- _Exercise directions_: When a record holds a picture, leave the picture out and copy everything else exactly.

- _Material provided_:
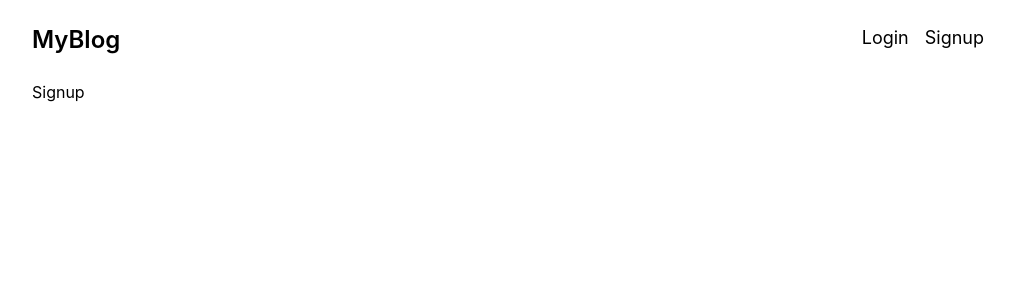
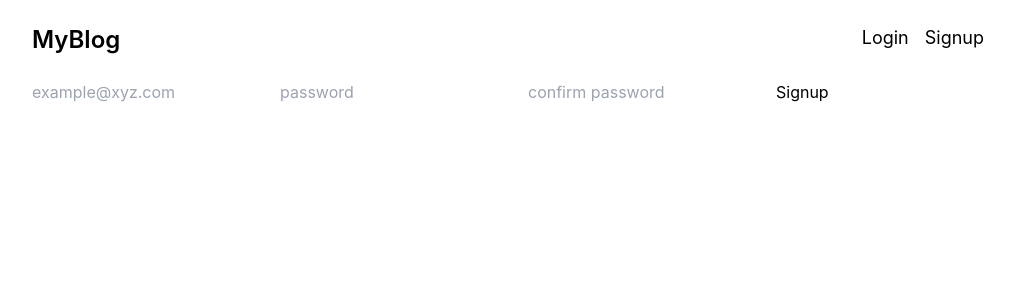
Before and after one commit to quantum0X/spiralnode, a React (Create React App) app: page /signup in a window 1280 px wide. Shown: the top 300 px of the page, without its empty margins (128-1142 px from the left). Built offline with nearby package versions, Linux system fonts and the light colour scheme.

Commit message:
login, signup form created

```diff
--- a/src/pages/Login.jsx
+++ b/src/pages/Login.jsx
@@ -1,7 +1,25 @@
-import React from "react";
+import React, { useState } from "react";
 
 const Login = () => {
-  return <div>Login</div>;
+  const [mail, setMail] = useState("");
+  const [password, setPassword] = useState();
+  return (
+    <div>
+      <form>
+        <input
+          value={mail}
+          placeholder="example@xyz.com"
+          onChange={(e) => setMail(e.target.value)}
+        />
+        <input
+          value={password}
+          placeholder="********"
+          onChange={(e) => setPassword(e.target.value)}
+        />
+        <button type="submit">Login</button>
+      </form>
+    </div>
+  );
 };
 
 export default Login;
--- a/src/pages/Signup.jsx
+++ b/src/pages/Signup.jsx
@@ -1,7 +1,31 @@
-import React from "react";
+import React, { useState } from "react";
 
 const Signup = () => {
-  return <div>Signup</div>;
+  const [mail, setMail] = useState("");
+  const [password, setPassword] = useState();
+  const [confirmPassword, setConfirmPassword] = useState();
+  return (
+    <div>
+      <form>
+        <input
+          value={mail}
+          placeholder="example@xyz.com"
+          onChange={(e) => setMail(e.target.value)}
+        />
+        <input
+          value={password}
+          placeholder="password"
+          onChange={(e) => setPassword(e.target.value)}
+        />
+        <input
+          value={confirmPassword}
+          placeholder="confirm password"
+          onChange={(e) => setConfirmPassword(e.target.value)}
+        />
+        <button type="submit">Signup</button>
+      </form>
+    </div>
+  );
 };
 
 export default Signup;
```
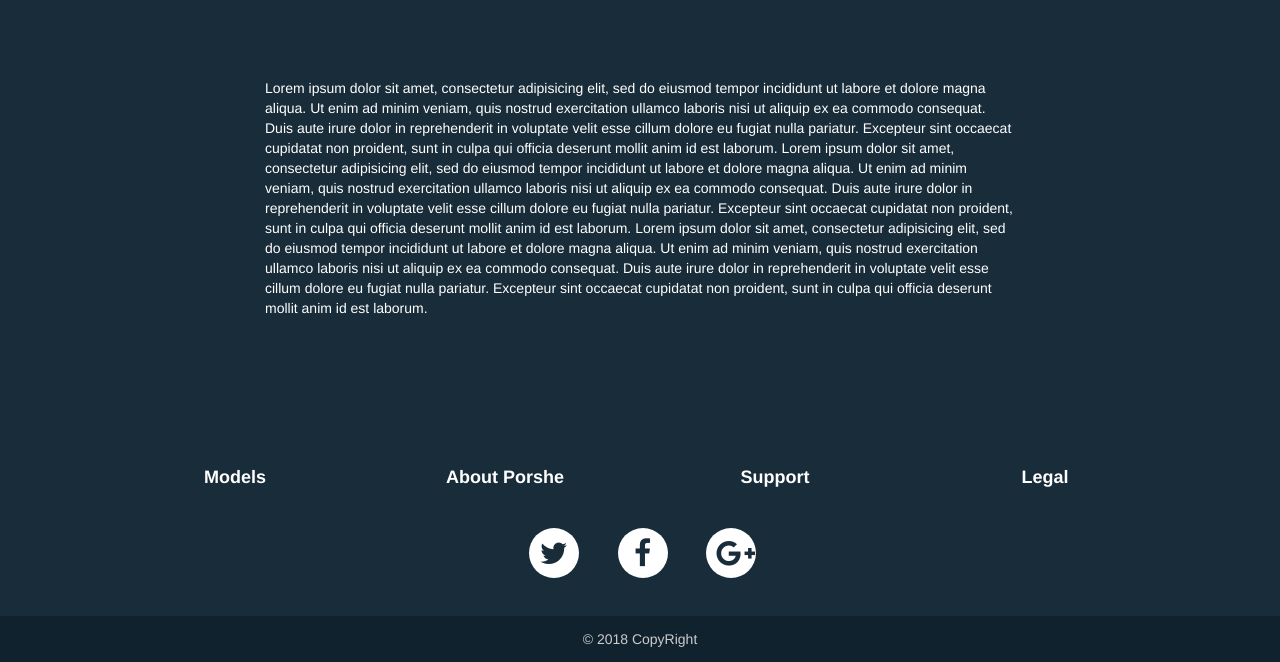
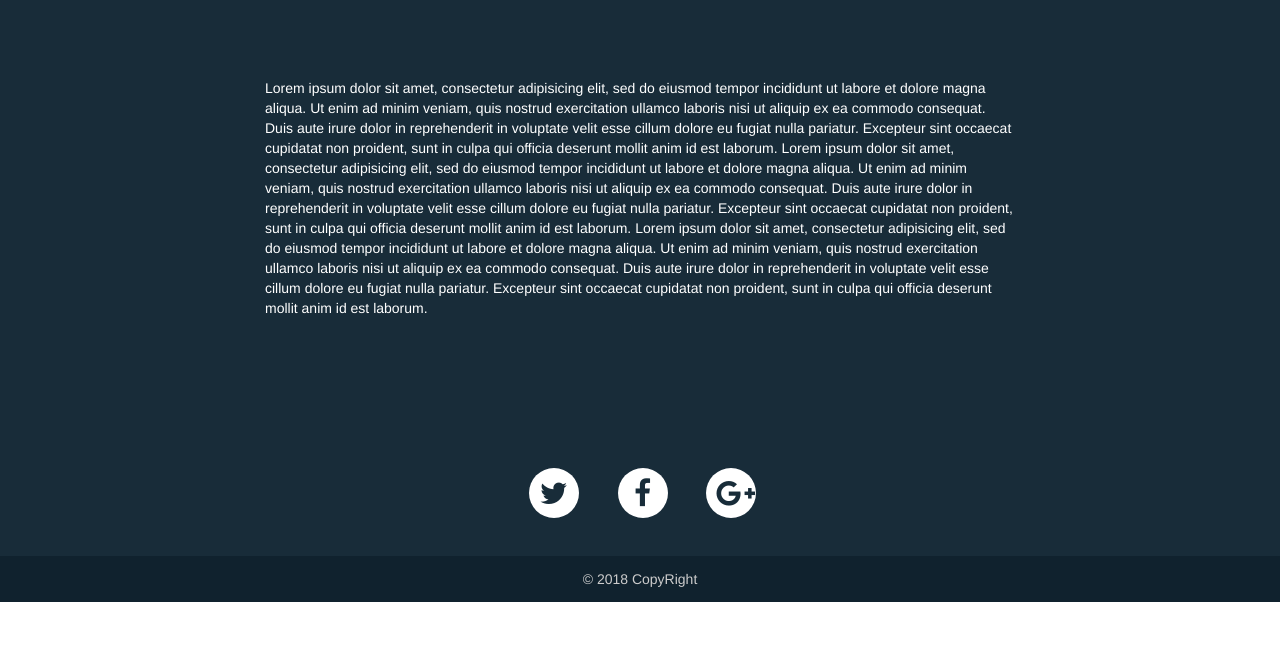
Before and after one commit to AlexMetzgen/sparta-global-website_homework, a plain HTML site: page index.html in a window 1280 px wide. Shown: the part 827-1489 px from the top of the page. After the commit the page ends 1429 px from the top, so only its background shows below. Drawn offline with nearby package versions, Linux system fonts and the light colour scheme.

Commit message:
removed non functional footer and white spaces

```diff
--- a/index.html
+++ b/index.html
@@ -7,7 +7,6 @@
   <link rel="stylesheet" href="https://maxcdn.bootstrapcdn.com/bootstrap/3.3.7/css/bootstrap-theme.min.css" integrity="sha384-rHyoN1iRsVXV4nD0JutlnGaslCJuC7uwjduW9SVrLvRYooPp2bWYgmgJQIXwl/Sp" crossorigin="anonymous">
   <link rel="stylesheet" href="http://cdnjs.cloudflare.com/ajax/libs/font-awesome/4.6.3/css/font-awesome.min.css">
   <link rel="stylesheet" href="http://maxcdn.bootstrapcdn.com/bootstrap/3.3.7/css/bootstrap.min.css">
-
   <!-- Latest compiled and minified JavaScript -->
   <script src="https://maxcdn.bootstrapcdn.com/bootstrap/3.3.7/js/bootstrap.min.js" integrity="sha384-Tc5IQib027qvyjSMfHjOMaLkfuWVxZxUPnCJA7l2mCWNIpG9mGCD8wGNIcPD7Txa" crossorigin="anonymous"></script>
   <link rel="stylesheet" href="style.css">
@@ -15,7 +14,6 @@
 </head>
 <body>
   <main>
-
     <!-- The nav bar -->
     <nav class="navbar navbar-default navigation">
       <div class="container-fluid">
@@ -26,7 +24,6 @@
             <span class="icon-bar"></span>
             <span class="icon-bar"></span>
             <span class="icon-bar"></span>
-
           </button>
         </div>
         <div class="collapse navbar-collapse" id="bs-example-navbar-collapse-1">
@@ -38,7 +35,6 @@
         </div>
       </div>
     </nav>
-
     <!--Main section -->
     <div class="mainsection">
       <div class="container">
@@ -61,17 +57,14 @@
                 <li data-target="#myCarousel" data-slide-to="3"></li>
                 <li data-target="#myCarousel" data-slide-to="4"></li>
               </ol>
-
               <!-- Wrapper for slides -->
               <div class="carousel-inner">
                 <div class="item active">
                   <img src="http://cdn2.evo.co.uk/sites/evo/files/2017/12/alp_6452.jpg" alt="picture of a porshe">
                 </div>
-
                 <div class="item">
                   <img src="https://www.autocar.co.uk/sites/autocar.co.uk/files/styles/gallery_slide/public/porsche-911-gt2-rs_0.jpg?itok=a4Bt1gm_" alt="picture of a porshe">
                 </div>
-
                 <div class="item">
                   <img src="http://www.editions-solal.fr/wp-content/uploads/2017/09/51cc2d1396d2c.jpg" alt="picture of a porshe">
                 </div>
@@ -82,7 +75,6 @@
                   <img src="http://st.automobilemag.com/uploads/sites/11/2017/12/2018-Porsche-911-Carrera-T-rear-three-quarter-in-motion-22.jpg" alt="picture of a porshe">
                 </div>
               </div>
-
               <!-- Left and right controls -->
               <a class="left carousel-control" href="#myCarousel" data-slide="prev">
                 <span class="glyphicon glyphicon-chevron-left"></span>
@@ -104,27 +96,10 @@
     </div>
     <!--The footer   -->
     <footer id="myFooter">
-        <div class="container">
-            <div class="row">
-                <div class="col-sm-3">
-                    <h5>Models</h5>
-                    <ul>
-                </div>
-                <div class="col-sm-3">
-                    <h5>About Porshe</h5>
-                </div>
-                <div class="col-sm-3">
-                    <h5>Support</h5>
-                </div>
-                <div class="col-sm-3">
-                    <h5>Legal</h5>
-                </div>
-            </div>
-        </div>
       <div class="social-networks">
         <a href="https://twitter.com/login?lang=en-gb" class="twitter"><i class="fa fa-twitter"></i></a>
         <a href="https://www.facebook.com/" class="facebook"><i class="fa fa-facebook"></i></a>
-            <a href="" class="google"><i class="fa fa-google-plus"></i></a>
+        <a href="https://www.porsche.com/uk/" class="google"><i class="fa fa-google-plus"></i></a>
       </div>
       <div class="footer-copyright">
         <p>© 2018 CopyRight</p>
```
Also changed, not shown: about.html (+3 -20 lines), gallery.html (+2 -26 lines), style.css (+0 -16 lines). Lines whose indentation alone changed are shown as unchanged.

- _Answer to the problem_:
Before and after one commit to quantum0X/spiralnode, a React (Create React App) app: page /signup in a window 1280 px wide. Shown: the top 300 px of the page, without its empty margins (128-1142 px from the left). Built offline with nearby package versions, Linux system fonts and the light colour scheme.

Commit message:
login, signup form created

```diff
--- a/src/pages/Login.jsx
+++ b/src/pages/Login.jsx
@@ -1,7 +1,25 @@
-import React from "react";
+import React, { useState } from "react";
 
 const Login = () => {
-  return <div>Login</div>;
+  const [mail, setMail] = useState("");
+  const [password, setPassword] = useState();
+  return (
+    <div>
+      <form>
+        <input
+          value={mail}
+          placeholder="example@xyz.com"
+          onChange={(e) => setMail(e.target.value)}
+        />
+        <input
+          value={password}
+          placeholder="********"
+          onChange={(e) => setPassword(e.target.value)}
+        />
+        <button type="submit">Login</button>
+      </form>
+    </div>
+  );
 };
 
 export default Login;
--- a/src/pages/Signup.jsx
+++ b/src/pages/Signup.jsx
@@ -1,7 +1,31 @@
-import React from "react";
+import React, { useState } from "react";
 
 const Signup = () => {
-  return <div>Signup</div>;
+  const [mail, setMail] = useState("");
+  const [password, setPassword] = useState();
+  const [confirmPassword, setConfirmPassword] = useState();
+  return (
+    <div>
+      <form>
+        <input
+          value={mail}
+          placeholder="example@xyz.com"
+          onChange={(e) => setMail(e.target.value)}
+        />
+        <input
+          value={password}
+          placeholder="password"
+          onChange={(e) => setPassword(e.target.value)}
+        />
+        <input
+          value={confirmPassword}
+          placeholder="confirm password"
+          onChange={(e) => setConfirmPassword(e.target.value)}
+        />
+        <button type="submit">Signup</button>
+      </form>
+    </div>
+  );
 };
 
 export default Signup;
```
Before and after one commit to AlexMetzgen/sparta-global-website_homework, a plain HTML site: page index.html in a window 1280 px wide. Shown: the part 827-1489 px from the top of the page. After the commit the page ends 1429 px from the top, so only its background shows below. Drawn offline with nearby package versions, Linux system fonts and the light colour scheme.

Commit message:
removed non functional footer and white spaces

```diff
--- a/index.html
+++ b/index.html
@@ -7,7 +7,6 @@
   <link rel="stylesheet" href="https://maxcdn.bootstrapcdn.com/bootstrap/3.3.7/css/bootstrap-theme.min.css" integrity="sha384-rHyoN1iRsVXV4nD0JutlnGaslCJuC7uwjduW9SVrLvRYooPp2bWYgmgJQIXwl/Sp" crossorigin="anonymous">
   <link rel="stylesheet" href="http://cdnjs.cloudflare.com/ajax/libs/font-awesome/4.6.3/css/font-awesome.min.css">
   <link rel="stylesheet" href="http://maxcdn.bootstrapcdn.com/bootstrap/3.3.7/css/bootstrap.min.css">
-
   <!-- Latest compiled and minified JavaScript -->
   <script src="https://maxcdn.bootstrapcdn.com/bootstrap/3.3.7/js/bootstrap.min.js" integrity="sha384-Tc5IQib027qvyjSMfHjOMaLkfuWVxZxUPnCJA7l2mCWNIpG9mGCD8wGNIcPD7Txa" crossorigin="anonymous"></script>
   <link rel="stylesheet" href="style.css">
@@ -15,7 +14,6 @@
 </head>
 <body>
   <main>
-
     <!-- The nav bar -->
     <nav class="navbar navbar-default navigation">
       <div class="container-fluid">
@@ -26,7 +24,6 @@
             <span class="icon-bar"></span>
             <span class="icon-bar"></span>
             <span class="icon-bar"></span>
-
           </button>
         </div>
         <div class="collapse navbar-collapse" id="bs-example-navbar-collapse-1">
@@ -38,7 +35,6 @@
         </div>
       </div>
     </nav>
-
     <!--Main section -->
     <div class="mainsection">
       <div class="container">
@@ -61,17 +57,14 @@
                 <li data-target="#myCarousel" data-slide-to="3"></li>
                 <li data-target="#myCarousel" data-slide-to="4"></li>
               </ol>
-
               <!-- Wrapper for slides -->
               <div class="carousel-inner">
                 <div class="item active">
                   <img src="http://cdn2.evo.co.uk/sites/evo/files/2017/12/alp_6452.jpg" alt="picture of a porshe">
                 </div>
-
                 <div class="item">
                   <img src="https://www.autocar.co.uk/sites/autocar.co.uk/files/styles/gallery_slide/public/porsche-911-gt2-rs_0.jpg?itok=a4Bt1gm_" alt="picture of a porshe">
                 </div>
-
                 <div class="item">
                   <img src="http://www.editions-solal.fr/wp-content/uploads/2017/09/51cc2d1396d2c.jpg" alt="picture of a porshe">
                 </div>
@@ -82,7 +75,6 @@
                   <img src="http://st.automobilemag.com/uploads/sites/11/2017/12/2018-Porsche-911-Carrera-T-rear-three-quarter-in-motion-22.jpg" alt="picture of a porshe">
                 </div>
               </div>
-
               <!-- Left and right controls -->
               <a class="left carousel-control" href="#myCarousel" data-slide="prev">
                 <span class="glyphicon glyphicon-chevron-left"></span>
@@ -104,27 +96,10 @@
     </div>
     <!--The footer   -->
     <footer id="myFooter">
-        <div class="container">
-            <div class="row">
-                <div class="col-sm-3">
-                    <h5>Models</h5>
-                    <ul>
-                </div>
-                <div class="col-sm-3">
-                    <h5>About Porshe</h5>
-                </div>
-                <div class="col-sm-3">
-                    <h5>Support</h5>
-                </div>
-                <div class="col-sm-3">
-                    <h5>Legal</h5>
-                </div>
-            </div>
-        </div>
       <div class="social-networks">
         <a href="https://twitter.com/login?lang=en-gb" class="twitter"><i class="fa fa-twitter"></i></a>
         <a href="https://www.facebook.com/" class="facebook"><i class="fa fa-facebook"></i></a>
-            <a href="" class="google"><i class="fa fa-google-plus"></i></a>
+        <a href="https://www.porsche.com/uk/" class="google"><i class="fa fa-google-plus"></i></a>
       </div>
       <div class="footer-copyright">
         <p>© 2018 CopyRight</p>
```
Also changed, not shown: about.html (+3 -20 lines), gallery.html (+2 -26 lines), style.css (+0 -16 lines). Lines whose indentation alone changed are shown as unchanged.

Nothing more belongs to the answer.